Thus begins tonight's premiere episode of Love in the Wild, NBC's newest reality dating series that clearly wants us to believe that it considers itself a real-life romantic epic, grand in both its location and hopes for its contestants. At least in the beginning, the show's intentions sound reasoned and pure (at least to those who have never actually seen a reality dating show before): To put these young, attractive, single, mostly white people on dates in the most extreme of wilderness situations, reward the most successful male-female partners with romantic prize packages, and hope that the combination of thrilling adventure, gorgeous landscape and mandatory teamwork will result in a lasting love for at least one of these couples. "It's like speed dating meets Romancing the Stone!" a naive person might think to him- or herself. "An epic tale of risk, danger and romance!"
In reality, though -- at least, the twisted, non-reality that we have termed the "reality" of reality TV -- Love in the Wild takes the forced isolation of The Real World, the silly challenges of not a Survivor or an Amazing Race, say, but of a Legends of the Hidden Temple, and the sophomoric sexual politics of Bachelor Pad, throws
them in a Costa Rican blender (that looks suspiciously like a high-end
Costa Rican resort) and hopes we'll drink up the drama.
It's low-brow, low-thought, low-budget and shal-low. In other words,
it's hilarious and fun and ridiculous and terrible. But terrible in one
of the best ways a reality show can be terrible, which is by turning the players, who seem genuine, if completely naive, in their hopes of finding a mate, into each other's punishments.
Unlike a show like Fear Factor or Bachelor Pad, where challenges are designed to punish the contestants merely for their participation, on Love in the Wild, if you choose your partner wisely and treat each other well, these challenges might actually be fun.
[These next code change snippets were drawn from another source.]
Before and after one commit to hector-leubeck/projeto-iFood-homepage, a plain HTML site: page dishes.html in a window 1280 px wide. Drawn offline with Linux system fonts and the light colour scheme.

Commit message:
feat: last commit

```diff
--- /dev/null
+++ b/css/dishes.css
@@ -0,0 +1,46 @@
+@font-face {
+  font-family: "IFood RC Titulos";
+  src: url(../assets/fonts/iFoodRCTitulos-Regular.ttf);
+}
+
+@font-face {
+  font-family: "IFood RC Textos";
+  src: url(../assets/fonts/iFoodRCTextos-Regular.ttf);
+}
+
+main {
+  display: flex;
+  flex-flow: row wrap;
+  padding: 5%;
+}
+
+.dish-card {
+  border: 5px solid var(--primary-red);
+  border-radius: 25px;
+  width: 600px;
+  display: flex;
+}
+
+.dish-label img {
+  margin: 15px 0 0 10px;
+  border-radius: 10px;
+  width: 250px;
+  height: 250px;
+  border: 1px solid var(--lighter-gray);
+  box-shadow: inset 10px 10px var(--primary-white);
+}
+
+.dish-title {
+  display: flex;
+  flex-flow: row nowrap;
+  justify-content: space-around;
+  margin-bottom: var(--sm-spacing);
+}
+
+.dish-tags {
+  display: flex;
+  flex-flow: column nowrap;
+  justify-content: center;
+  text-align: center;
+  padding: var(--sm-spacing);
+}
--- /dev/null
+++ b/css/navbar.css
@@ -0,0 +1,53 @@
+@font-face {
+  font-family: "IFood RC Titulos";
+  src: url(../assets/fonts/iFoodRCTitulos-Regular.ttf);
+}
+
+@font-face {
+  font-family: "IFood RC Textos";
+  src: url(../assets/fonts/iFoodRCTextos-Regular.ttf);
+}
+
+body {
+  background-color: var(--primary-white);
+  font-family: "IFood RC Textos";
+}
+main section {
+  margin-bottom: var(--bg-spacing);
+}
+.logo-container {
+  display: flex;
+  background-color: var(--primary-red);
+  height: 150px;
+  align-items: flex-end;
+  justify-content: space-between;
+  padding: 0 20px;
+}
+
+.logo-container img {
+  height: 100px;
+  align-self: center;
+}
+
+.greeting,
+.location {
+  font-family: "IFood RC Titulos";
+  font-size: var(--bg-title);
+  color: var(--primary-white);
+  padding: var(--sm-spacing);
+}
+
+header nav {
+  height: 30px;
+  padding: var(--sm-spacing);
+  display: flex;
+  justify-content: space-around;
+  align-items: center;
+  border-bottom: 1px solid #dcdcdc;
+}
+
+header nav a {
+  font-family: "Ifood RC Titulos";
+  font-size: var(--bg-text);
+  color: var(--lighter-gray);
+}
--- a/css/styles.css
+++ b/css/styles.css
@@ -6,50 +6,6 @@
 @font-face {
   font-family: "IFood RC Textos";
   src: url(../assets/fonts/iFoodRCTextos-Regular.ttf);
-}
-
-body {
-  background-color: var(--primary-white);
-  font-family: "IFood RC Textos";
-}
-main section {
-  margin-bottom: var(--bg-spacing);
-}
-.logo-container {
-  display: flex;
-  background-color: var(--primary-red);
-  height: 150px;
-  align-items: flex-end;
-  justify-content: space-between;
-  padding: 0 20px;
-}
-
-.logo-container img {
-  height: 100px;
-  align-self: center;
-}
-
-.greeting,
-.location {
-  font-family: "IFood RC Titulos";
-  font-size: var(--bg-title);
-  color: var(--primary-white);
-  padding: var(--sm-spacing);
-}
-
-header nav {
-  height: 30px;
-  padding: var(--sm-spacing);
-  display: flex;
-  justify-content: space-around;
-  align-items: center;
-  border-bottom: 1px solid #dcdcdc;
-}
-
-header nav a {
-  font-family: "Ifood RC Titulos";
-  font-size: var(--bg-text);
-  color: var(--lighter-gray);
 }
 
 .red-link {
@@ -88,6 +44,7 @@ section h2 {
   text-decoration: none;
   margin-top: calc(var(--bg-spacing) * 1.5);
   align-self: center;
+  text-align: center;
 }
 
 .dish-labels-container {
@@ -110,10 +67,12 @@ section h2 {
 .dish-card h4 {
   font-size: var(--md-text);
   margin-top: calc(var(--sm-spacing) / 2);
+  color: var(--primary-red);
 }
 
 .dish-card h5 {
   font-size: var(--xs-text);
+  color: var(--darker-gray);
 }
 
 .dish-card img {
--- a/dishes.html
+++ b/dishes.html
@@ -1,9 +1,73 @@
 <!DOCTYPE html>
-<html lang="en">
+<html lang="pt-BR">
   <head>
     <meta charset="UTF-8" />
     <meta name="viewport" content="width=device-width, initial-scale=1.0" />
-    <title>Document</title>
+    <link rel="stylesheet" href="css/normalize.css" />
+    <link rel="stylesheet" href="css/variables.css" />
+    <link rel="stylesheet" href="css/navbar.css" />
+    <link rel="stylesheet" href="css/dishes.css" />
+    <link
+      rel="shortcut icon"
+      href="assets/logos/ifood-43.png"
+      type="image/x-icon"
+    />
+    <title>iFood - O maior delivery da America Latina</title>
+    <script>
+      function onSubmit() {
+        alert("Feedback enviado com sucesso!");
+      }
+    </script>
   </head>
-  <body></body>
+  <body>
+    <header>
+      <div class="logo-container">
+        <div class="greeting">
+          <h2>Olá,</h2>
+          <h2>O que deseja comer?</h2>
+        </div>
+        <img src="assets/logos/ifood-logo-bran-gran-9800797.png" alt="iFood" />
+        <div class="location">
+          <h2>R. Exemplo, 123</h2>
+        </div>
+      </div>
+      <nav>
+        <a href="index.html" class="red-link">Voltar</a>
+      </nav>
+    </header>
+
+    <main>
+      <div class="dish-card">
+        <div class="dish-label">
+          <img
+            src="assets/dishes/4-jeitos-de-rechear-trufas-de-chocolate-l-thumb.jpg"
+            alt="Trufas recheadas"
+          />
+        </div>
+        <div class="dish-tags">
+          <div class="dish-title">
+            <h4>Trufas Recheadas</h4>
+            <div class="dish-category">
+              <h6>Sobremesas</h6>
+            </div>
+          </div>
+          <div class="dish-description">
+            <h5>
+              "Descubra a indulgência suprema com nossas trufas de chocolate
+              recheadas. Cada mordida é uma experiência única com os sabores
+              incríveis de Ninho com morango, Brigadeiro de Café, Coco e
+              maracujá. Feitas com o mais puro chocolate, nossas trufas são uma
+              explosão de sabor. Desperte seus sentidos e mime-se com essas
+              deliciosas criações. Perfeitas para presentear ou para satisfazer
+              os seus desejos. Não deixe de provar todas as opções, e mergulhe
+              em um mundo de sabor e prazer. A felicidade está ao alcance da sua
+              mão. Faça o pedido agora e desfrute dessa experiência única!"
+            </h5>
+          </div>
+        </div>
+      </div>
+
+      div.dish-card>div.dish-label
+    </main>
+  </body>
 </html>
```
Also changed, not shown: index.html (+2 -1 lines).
In tonight's first challenge, it's not really about the crocodile-infested river (which is itself questionably "infested"), but how well you and your partner can construct the raft meant to get you down it. The rest of the challenge is basically a nature walk through a well-manicured ropes course. With the right person, it would be delightful. But with the wrong person ... well, it's just like a hellish first date in the real world, but with no way to hail a cab home: Your stupidity in date-selection becomes your punishment (and our amusement), as you may literally get stuck up sh*t creek without a paddle and, worse, with someone you initially thought was cute, but now completely loathe.
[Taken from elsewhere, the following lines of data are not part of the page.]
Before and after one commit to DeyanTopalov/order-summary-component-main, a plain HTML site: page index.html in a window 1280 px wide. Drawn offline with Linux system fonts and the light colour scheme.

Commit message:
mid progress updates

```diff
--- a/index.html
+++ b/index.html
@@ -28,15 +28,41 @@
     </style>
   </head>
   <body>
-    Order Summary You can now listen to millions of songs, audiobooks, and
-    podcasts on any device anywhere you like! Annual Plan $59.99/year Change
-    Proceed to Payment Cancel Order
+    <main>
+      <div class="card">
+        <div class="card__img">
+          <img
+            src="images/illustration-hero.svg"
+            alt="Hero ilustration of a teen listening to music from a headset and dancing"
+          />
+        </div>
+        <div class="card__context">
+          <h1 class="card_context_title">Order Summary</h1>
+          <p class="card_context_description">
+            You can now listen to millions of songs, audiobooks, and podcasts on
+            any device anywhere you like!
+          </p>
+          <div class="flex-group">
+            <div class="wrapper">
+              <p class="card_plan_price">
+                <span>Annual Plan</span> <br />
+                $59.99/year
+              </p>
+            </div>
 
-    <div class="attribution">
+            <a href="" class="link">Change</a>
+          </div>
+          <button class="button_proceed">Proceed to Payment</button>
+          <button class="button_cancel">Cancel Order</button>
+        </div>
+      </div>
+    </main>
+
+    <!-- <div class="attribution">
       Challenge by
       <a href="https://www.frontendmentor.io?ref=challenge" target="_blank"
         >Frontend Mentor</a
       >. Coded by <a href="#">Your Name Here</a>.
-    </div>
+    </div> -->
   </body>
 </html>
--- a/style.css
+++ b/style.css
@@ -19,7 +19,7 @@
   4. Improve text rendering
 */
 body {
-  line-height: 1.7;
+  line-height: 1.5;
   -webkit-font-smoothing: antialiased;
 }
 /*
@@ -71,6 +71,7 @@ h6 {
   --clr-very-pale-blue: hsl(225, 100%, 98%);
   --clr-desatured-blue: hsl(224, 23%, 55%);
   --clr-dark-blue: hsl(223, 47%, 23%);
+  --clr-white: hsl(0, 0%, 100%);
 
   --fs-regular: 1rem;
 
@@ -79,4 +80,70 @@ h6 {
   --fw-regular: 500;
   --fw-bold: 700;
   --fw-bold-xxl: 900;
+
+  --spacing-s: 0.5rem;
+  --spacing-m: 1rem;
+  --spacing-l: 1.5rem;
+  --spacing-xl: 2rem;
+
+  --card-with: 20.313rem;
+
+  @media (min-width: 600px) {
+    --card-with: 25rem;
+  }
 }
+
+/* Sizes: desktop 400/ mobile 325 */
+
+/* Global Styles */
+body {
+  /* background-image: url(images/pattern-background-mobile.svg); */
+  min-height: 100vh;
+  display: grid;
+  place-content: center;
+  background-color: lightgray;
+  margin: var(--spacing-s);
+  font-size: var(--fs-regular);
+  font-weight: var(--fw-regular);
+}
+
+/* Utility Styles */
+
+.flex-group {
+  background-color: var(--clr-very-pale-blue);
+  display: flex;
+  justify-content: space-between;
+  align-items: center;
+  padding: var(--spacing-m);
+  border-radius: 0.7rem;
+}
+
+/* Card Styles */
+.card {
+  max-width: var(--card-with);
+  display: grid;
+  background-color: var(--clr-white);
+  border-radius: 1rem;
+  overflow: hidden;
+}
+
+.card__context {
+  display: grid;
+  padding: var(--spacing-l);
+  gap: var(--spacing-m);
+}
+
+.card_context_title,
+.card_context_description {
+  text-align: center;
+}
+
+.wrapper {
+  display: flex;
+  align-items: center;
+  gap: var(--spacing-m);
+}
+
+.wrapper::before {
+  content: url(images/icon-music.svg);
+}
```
The best moments of the show are when we get to watch that transition from good first impression to disappointment, annoyance and, eventually, disgust. That sounds cruel, and I don't mean it to be. It's just that dating is all about judging (yes it is! admit it!) and harshly judging someone's flaws in an "extreme" jungle scenario feels right and fair, and it's stupid-easy to do. Then we get to watch as, based on these fast and loose judgments, the individuals get to choose to stay together for another round or dump their offending partners to ask for the hand of someone else's at the weekly elimination ceremony. As with real dating, there's an element of risk involved, because unless you won the challenge, you can get turned down. Whichever man and woman are left standing partner-less at the end are sent home. I'm already certain that later in the season, when one of the hyper-masculine guys does something truly horrific under the pressure of a date-challenge (as he surely will, because this is the jungle, the cruelest mistress of all!) and then gets dumped by every woman left on the show in an elaborate domino-effect rejection at the elimination ceremony, I will feel as though my viewership paid off.
Like I said, the very beginning of Love in the Wild sets us up for grand romance. It quickly becomes clear -- around the time when the women arrive, jungle-ready, in fake eyelashes
and short-shorts to pick their first partners/bunk-mates
based on looks alone -- that if you're watching Love in the Wild in hopes of seeing an actual love story unfold, you're watching for the wrong reason. But that doesn't mean there's no reason to watch.
(Image courtesy of NBC)